Susan Kare received a B.A., summa cum laude, from Mount Holyoke College, and an M.A. and Ph.D. in fine arts from New York University. In 1989, she was a founding partner of Susan Kare LLP. She is a 2001 recipient of the Chrysler Design Award.


My career in user interface graphic design began when I worked for Apple Computer between 1983 and 1986. My job: icon and font designer for a new computer, the Macintosh. The task: to transform small grids of black and white pixels into a family of symbols that would assist people in operating the computer. The design process involved the search for the strongest metaphors, and the craft of depicting them. My work also focused on developing a set of proportional typefaces for the computer screen; a departure from the monospaced characters typically found on typewriters and earlier computers. With the icon and font work, I hoped to help counter the stereotypical image of computers as cold and intimidating.

My work has continued to be motivated by respect for, and empathy with, users of software. I believe that good icons are more akin to road signs rather than illustrations, and ideally should present an idea in a clear, concise, and memorable way. I try to optimize for clarity and simplicity even as palette and resolution options have increased. I rely on common sense; when I designed buttons, icons, and other screen images for Microsoft's Windows 3.0 in 1987, I was able to use the 16-color palette to replace black rectangles with images that looked like three-dimensional "pressable" buttons. I was also challenged to fine tune many images for applications by using dithered patterns of color to offset the constraints of the limited VGA palette.

Although I've designed thousands of icons for hundreds of clients over the past eighteen years, I still search for better metaphors-perennial brain twisters such as "undo", "save", and "run program" come to mind. I have endeavored to make all kinds of software more intuitive: programs designed for na? users, for experts in vertical markets, for technical audiences, and for more or less everyone.

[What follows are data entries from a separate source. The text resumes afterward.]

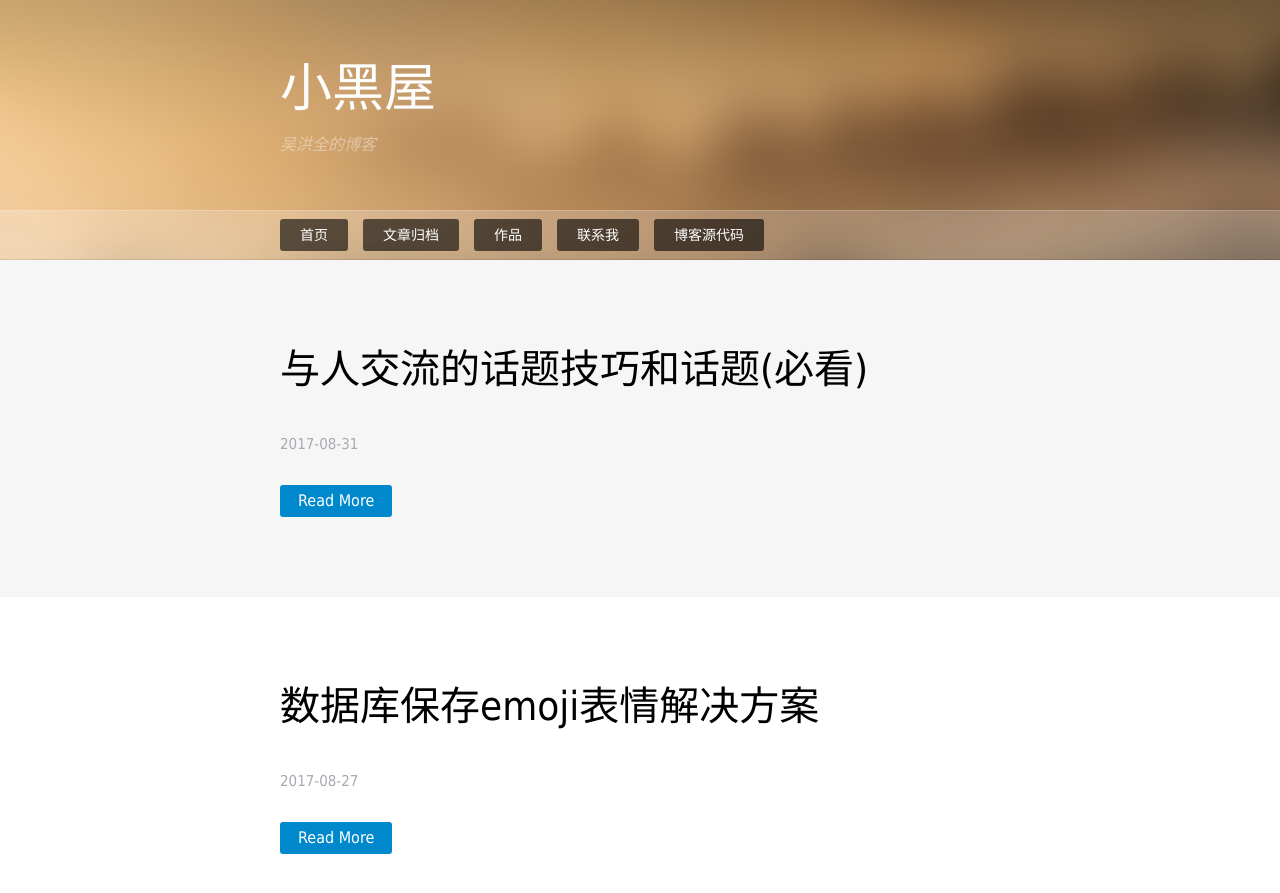
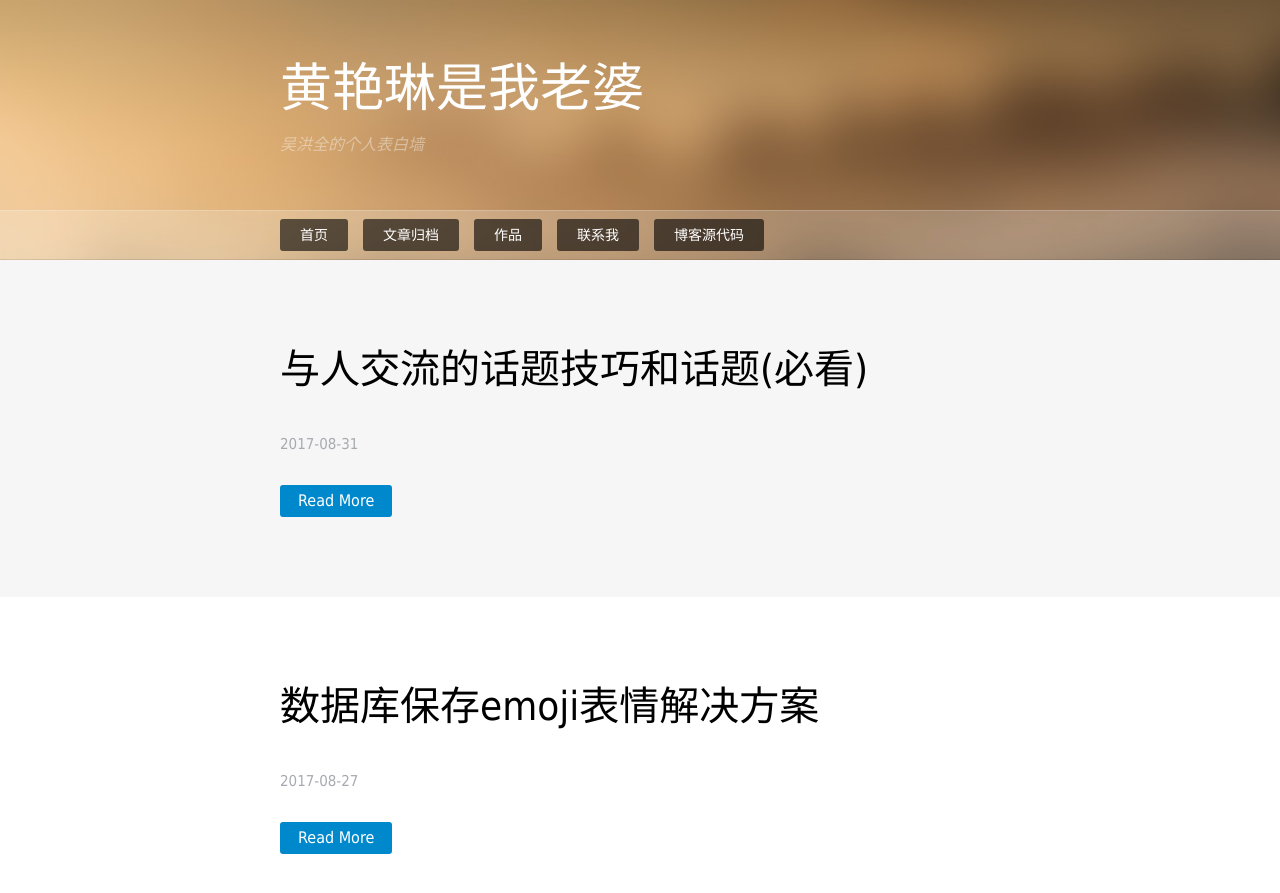
Before and after one commit to GeowindWu/GeowindWu.github.io, a Jekyll site: the page built from index.html, in a window 1280 px wide and 900 px high. Shown: the top 893 px of the window. Built offline with Jekyll 4.4.1, drawn with Linux system fonts in a browser that asks for light colours; nearby versions of some CDN libraries; some web fonts are replaced; the list of posts is cut into pages by our own code.

Commit message:
change blog title

```diff
--- a/_config.yml
+++ b/_config.yml
@@ -44,8 +44,8 @@ timezone:      null
 
 
 #站点基础配置
-title: 小黑屋
-subTitle: 吴洪全的博客
+title: 黄艳琳是我老婆
+subTitle: 吴洪全的个人表白墙
 description: 它是基于 Jekyll 搭建起来的。记录所学知识,完美
 url: https://geowindwu.github.io
 feed: /atom.xml
```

The nature of user interface design is collaborative; much great software is the result of a team effort among engineers, marketing types, and designers. My design work-installed at the top level of software-has often been inspired by imaginative and breakthrough engineering. Current work that intrigues me is having the opportunity to improve the quality of small monochrome icons and typefaces in fast-proliferating handheld devices, in addition to the larger and more colorful images on computer monitors. I work to hone the meaning and appearance of each image, and I hope the cumulative effect makes the process of interacting with machines-the way people "see" the software-more gratifying.


Apple Computer, Inc.Microsoft Corporation
AT&TMotorola, Inc.
Autodesk, Inc.Net Objects, Inc.
BBDO, Inc.Netscape Communications
CKS GroupOctel, Inc.
Danger Research, Inc.OmniSky Corporation
Dayton-Hudson CorporationOracle, Inc.
Electronic Arts, Inc.Palm, Inc.
Fidelity InvestmentsPeoplesoft, Inc.
G1 SoftwarePumatech, Inc.
Getty Technology GroupSGI, Inc.
HandspringShockwave, Inc
IBM CorporationSiegel & Gale
Intel CorporationSony Pictures
InfoseekSPSS, Inc.
Intuit, Inc.TechTV/ZDTV, LLC
Liquid Audio, Inc.Xerox Corporation
LogitechVividence Corporation